It sounds relaxing, but it's also scientifically proven to be beneficial.

One 2010 study from Japan examined the benefits of forest bathing – taking participants to 24 forests in Japan – versus spending time in a city. The study found that participants who spent time in a forest had lower heart rates, lower blood pressure and lower concentrations of a stress hormone compared with those who walked in cities. Other studies have found links between Shinrin-yoku and increased immune function. Some researchers think that the process of breathing in phytoncides, organic compounds released by the forest, might be related to helping people relax. Still, it's not entirely clear why forest bathing causes these benefits.

Philip Barr, a physician at Duke University told NPR he's impressed with the primary research coming out of Japan.

"Forest bathing could be considered a form of medicine," Barr said, noting the practice could be particularly helpful for people who are stressed out. "And the benefits of nature can be accessed so simply."

In Japan, Shinrin-yoku is taken so seriously that the government has specific Shinrin-yoku  

designated trails, based on studies determining how their specific health benefits.  

In North America, one organization called the Association of Nature and Forest Therapy, is working to train certified forest therapy guides. B.C.-based forest therapy guide Haida Bolton completed the six-month program in November and believes people leading forest therapy walks, which participants often pay for, should be trained to ensure participants get an "authentic" experience. All guided walks should start with a closed-eye introduction to the forest, include invitations to engage with nature throughout and end with a tea ceremony, she said.

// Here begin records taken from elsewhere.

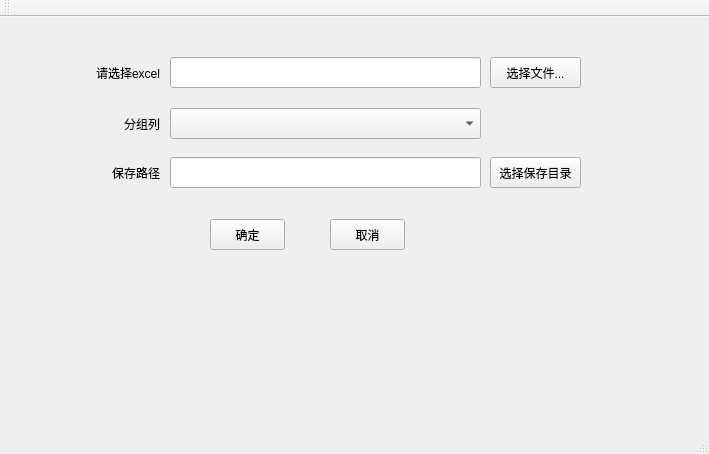
This is mainwindow.ui in ainiaa/splitExcel as Qt 5 draws it before an edit. The edited form follows.
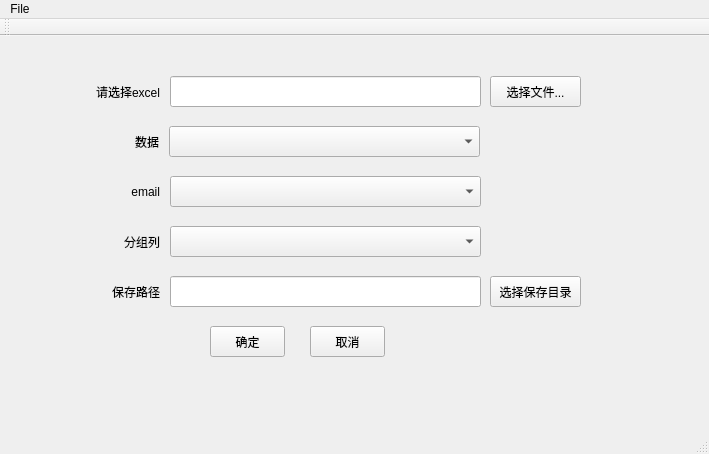
This is the edited form.

Commit message: 添加数据和email sheet选项下拉框

```diff
--- a/mainwindow.ui
+++ b/mainwindow.ui
@@ -44,7 +44,7 @@
     <property name="geometry">
      <rect>
       <x>69</x>
-      <y>91</y>
+      <y>190</y>
       <width>91</width>
       <height>31</height>
      </rect>
@@ -60,7 +60,7 @@
     <property name="geometry">
      <rect>
       <x>69</x>
-      <y>140</y>
+      <y>240</y>
       <width>91</width>
       <height>31</height>
      </rect>
@@ -76,7 +76,7 @@
     <property name="geometry">
      <rect>
       <x>170</x>
-      <y>140</y>
+      <y>240</y>
       <width>311</width>
       <height>31</height>
      </rect>
@@ -86,7 +86,7 @@
     <property name="geometry">
      <rect>
       <x>210</x>
-      <y>202</y>
+      <y>290</y>
       <width>75</width>
       <height>31</height>
      </rect>
@@ -98,8 +98,8 @@
    <widget class="QPushButton" name="cancelPushButton">
     <property name="geometry">
      <rect>
-      <x>330</x>
-      <y>202</y>
+      <x>310</x>
+      <y>290</y>
       <width>75</width>
       <height>31</height>
      </rect>
@@ -112,7 +112,7 @@
     <property name="geometry">
      <rect>
       <x>170</x>
-      <y>91</y>
+      <y>190</y>
       <width>311</width>
       <height>31</height>
      </rect>
@@ -135,7 +135,7 @@
     <property name="geometry">
      <rect>
       <x>490</x>
-      <y>140</y>
+      <y>240</y>
       <width>91</width>
       <height>31</height>
      </rect>
@@ -144,6 +144,58 @@
      <string>选择保存目录</string>
     </property>
    </widget>
+   <widget class="QComboBox" name="dataComboBox">
+    <property name="geometry">
+     <rect>
+      <x>169</x>
+      <y>90</y>
+      <width>311</width>
+      <height>31</height>
+     </rect>
+    </property>
+   </widget>
+   <widget class="QLabel" name="selectFileLabel_4">
+    <property name="geometry">
+     <rect>
+      <x>68</x>
+      <y>90</y>
+      <width>91</width>
+      <height>31</height>
+     </rect>
+    </property>
+    <property name="text">
+     <string>数据</string>
+    </property>
+    <property name="alignment">
+     <set>Qt::AlignRight|Qt::AlignTrailing|Qt::AlignVCenter</set>
+    </property>
+   </widget>
+   <widget class="QLabel" name="selectFileLabel_5">
+    <property name="geometry">
+     <rect>
+      <x>69</x>
+      <y>140</y>
+      <width>91</width>
+      <height>31</height>
+     </rect>
+    </property>
+    <property name="text">
+     <string>email</string>
+    </property>
+    <property name="alignment">
+     <set>Qt::AlignRight|Qt::AlignTrailing|Qt::AlignVCenter</set>
+    </property>
+   </widget>
+   <widget class="QComboBox" name="emailComboBox">
+    <property name="geometry">
+     <rect>
+      <x>170</x>
+      <y>140</y>
+      <width>311</width>
+      <height>31</height>
+     </rect>
+    </property>
+   </widget>
   </widget>
   <widget class="QMenuBar" name="menuBar">
    <property name="geometry">
@@ -154,6 +206,12 @@
      <height>23</height>
     </rect>
    </property>
+   <widget class="QMenu" name="menuFile">
+    <property name="title">
+     <string>File</string>
+    </property>
+   </widget>
+   <addaction name="menuFile"/>
   </widget>
   <widget class="QToolBar" name="mainToolBar">
    <attribute name="toolBarArea">
```
The commit also changes 1 other file.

But is it a stretch to ask people to pay – three hours with Bolton costs $50 – for a walk in the woods?

"It's like going to a yoga class," Bolton said. "Sure, you could do yoga in your own living room, but sometimes you want to share that experience … or you want someone to guide you."

To her, forest therapy is an opportunity for adults to unplug, be playful and embrace a childlike sense of wonder.   

"It's kind of like a nature camp for adults," she said.

Katrina Clarke is a Vancouver- and Toronto-based journalist who writes about relationships, health, technology and social trends. Find her on Twitter at @KatrinaAClarke.